**The problem**
Where the word "docs" shows up in a line below, that line is counted. State how many lines are counted, without any other words.

───

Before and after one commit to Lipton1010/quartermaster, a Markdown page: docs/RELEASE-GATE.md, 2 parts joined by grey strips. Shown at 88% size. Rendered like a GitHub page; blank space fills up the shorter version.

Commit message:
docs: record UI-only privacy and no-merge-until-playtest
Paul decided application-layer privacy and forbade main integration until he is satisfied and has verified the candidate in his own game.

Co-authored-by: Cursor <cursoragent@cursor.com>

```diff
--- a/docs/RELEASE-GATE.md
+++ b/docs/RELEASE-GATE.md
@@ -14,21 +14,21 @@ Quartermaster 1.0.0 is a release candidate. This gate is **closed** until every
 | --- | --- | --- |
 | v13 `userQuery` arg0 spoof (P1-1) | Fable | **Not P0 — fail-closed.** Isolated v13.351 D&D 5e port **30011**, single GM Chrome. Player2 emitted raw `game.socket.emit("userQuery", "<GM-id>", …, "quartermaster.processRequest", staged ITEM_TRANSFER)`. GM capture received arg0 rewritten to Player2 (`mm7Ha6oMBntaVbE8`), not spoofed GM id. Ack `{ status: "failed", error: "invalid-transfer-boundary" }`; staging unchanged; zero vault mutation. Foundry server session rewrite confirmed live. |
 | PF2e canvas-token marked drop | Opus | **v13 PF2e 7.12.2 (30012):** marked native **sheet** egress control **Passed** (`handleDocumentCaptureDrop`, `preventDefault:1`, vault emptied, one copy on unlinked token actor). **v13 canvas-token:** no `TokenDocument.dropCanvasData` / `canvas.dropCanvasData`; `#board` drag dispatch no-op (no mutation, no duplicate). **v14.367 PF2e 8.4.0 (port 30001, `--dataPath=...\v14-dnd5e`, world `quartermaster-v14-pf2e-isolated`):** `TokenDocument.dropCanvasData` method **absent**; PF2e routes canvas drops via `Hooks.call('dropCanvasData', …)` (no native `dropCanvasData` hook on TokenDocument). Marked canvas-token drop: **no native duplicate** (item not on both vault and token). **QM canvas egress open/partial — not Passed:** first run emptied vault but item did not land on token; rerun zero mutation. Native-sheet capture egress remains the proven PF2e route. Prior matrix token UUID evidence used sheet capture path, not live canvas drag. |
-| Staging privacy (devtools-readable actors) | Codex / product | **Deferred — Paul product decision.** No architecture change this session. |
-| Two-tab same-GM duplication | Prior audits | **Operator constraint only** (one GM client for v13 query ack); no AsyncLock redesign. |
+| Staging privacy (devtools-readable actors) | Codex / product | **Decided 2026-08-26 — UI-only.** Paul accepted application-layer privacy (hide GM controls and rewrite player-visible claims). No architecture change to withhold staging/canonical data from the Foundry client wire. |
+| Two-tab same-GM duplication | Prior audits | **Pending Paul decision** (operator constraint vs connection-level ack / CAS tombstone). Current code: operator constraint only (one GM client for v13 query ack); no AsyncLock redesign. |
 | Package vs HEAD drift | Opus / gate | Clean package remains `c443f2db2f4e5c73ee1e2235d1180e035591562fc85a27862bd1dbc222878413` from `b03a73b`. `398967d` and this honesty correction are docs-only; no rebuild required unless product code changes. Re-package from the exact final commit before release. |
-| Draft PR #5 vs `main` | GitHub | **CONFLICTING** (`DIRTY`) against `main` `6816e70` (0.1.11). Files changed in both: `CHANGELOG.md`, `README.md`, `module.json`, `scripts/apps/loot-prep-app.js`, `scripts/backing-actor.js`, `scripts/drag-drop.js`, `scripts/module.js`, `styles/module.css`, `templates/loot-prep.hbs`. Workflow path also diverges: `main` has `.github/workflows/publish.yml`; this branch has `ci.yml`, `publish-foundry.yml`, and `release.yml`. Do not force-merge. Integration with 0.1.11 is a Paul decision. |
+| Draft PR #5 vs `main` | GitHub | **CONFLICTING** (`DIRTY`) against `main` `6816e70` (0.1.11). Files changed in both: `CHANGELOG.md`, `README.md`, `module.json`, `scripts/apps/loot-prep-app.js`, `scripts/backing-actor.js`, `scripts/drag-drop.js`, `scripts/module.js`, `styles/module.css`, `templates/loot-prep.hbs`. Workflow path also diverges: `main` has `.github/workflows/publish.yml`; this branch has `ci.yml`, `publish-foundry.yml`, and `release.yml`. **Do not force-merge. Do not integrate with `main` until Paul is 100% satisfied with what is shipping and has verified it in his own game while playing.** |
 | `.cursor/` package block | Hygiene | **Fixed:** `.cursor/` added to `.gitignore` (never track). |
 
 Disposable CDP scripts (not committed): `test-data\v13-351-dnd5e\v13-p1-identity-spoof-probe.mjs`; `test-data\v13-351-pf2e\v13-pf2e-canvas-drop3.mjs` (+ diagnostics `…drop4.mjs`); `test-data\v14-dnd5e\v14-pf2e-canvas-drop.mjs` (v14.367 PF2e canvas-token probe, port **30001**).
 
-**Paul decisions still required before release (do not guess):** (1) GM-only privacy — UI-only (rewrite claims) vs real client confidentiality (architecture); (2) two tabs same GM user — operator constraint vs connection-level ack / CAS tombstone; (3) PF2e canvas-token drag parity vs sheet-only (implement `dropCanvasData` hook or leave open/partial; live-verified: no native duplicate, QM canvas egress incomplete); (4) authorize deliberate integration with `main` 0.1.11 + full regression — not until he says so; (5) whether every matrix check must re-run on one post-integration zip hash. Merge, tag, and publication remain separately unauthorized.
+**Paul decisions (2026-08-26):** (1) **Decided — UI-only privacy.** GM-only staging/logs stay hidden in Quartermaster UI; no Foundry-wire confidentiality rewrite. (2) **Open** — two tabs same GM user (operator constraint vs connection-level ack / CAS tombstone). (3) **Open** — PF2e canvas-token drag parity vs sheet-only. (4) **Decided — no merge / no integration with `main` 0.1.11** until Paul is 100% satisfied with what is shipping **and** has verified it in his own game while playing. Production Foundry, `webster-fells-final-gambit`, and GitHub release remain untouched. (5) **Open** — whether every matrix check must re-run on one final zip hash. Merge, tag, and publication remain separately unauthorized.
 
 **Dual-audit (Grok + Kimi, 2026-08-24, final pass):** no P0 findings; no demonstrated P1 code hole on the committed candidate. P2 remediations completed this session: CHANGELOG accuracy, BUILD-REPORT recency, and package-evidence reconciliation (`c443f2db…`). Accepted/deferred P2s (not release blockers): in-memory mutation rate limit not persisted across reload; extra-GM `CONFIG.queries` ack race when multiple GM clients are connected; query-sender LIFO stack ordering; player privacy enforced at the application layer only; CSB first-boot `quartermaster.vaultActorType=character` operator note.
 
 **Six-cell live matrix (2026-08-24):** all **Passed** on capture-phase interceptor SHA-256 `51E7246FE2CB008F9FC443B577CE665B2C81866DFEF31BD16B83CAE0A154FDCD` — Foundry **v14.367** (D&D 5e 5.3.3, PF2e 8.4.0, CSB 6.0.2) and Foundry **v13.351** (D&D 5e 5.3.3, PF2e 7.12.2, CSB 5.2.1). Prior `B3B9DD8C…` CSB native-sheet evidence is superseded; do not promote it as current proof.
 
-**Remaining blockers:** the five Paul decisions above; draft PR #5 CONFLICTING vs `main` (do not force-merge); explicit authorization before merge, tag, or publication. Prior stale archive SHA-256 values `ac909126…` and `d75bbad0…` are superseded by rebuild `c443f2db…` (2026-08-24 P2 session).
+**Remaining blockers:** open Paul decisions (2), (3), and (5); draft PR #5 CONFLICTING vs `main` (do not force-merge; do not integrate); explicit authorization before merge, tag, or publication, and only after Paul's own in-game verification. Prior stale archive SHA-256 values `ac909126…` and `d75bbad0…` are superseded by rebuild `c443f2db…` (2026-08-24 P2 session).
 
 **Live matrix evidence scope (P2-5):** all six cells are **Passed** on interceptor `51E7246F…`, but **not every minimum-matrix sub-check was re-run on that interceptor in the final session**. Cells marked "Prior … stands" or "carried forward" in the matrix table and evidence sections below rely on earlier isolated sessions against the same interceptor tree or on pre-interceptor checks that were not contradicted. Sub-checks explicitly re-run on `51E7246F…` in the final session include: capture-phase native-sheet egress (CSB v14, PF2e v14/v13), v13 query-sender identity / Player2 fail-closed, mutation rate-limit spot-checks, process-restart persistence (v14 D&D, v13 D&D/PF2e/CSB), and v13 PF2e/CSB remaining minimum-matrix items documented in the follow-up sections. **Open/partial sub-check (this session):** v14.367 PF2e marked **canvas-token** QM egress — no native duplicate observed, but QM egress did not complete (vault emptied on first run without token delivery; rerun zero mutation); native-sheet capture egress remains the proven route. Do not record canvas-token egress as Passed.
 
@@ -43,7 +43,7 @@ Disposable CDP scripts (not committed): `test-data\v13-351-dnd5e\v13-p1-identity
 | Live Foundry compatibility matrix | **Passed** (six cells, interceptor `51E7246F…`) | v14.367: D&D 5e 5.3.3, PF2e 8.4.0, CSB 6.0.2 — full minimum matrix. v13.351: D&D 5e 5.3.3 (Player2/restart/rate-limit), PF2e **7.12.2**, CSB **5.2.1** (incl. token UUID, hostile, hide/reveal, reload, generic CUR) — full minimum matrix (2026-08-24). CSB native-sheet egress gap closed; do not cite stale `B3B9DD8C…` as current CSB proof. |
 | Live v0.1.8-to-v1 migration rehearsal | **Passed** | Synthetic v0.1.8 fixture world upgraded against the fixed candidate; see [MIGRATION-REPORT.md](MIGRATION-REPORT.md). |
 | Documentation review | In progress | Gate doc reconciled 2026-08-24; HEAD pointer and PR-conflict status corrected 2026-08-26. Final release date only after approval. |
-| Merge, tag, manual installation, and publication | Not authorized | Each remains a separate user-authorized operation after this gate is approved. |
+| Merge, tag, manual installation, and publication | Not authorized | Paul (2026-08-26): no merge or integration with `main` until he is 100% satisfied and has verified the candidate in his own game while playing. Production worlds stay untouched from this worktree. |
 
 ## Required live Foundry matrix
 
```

───

**Worked solution**
5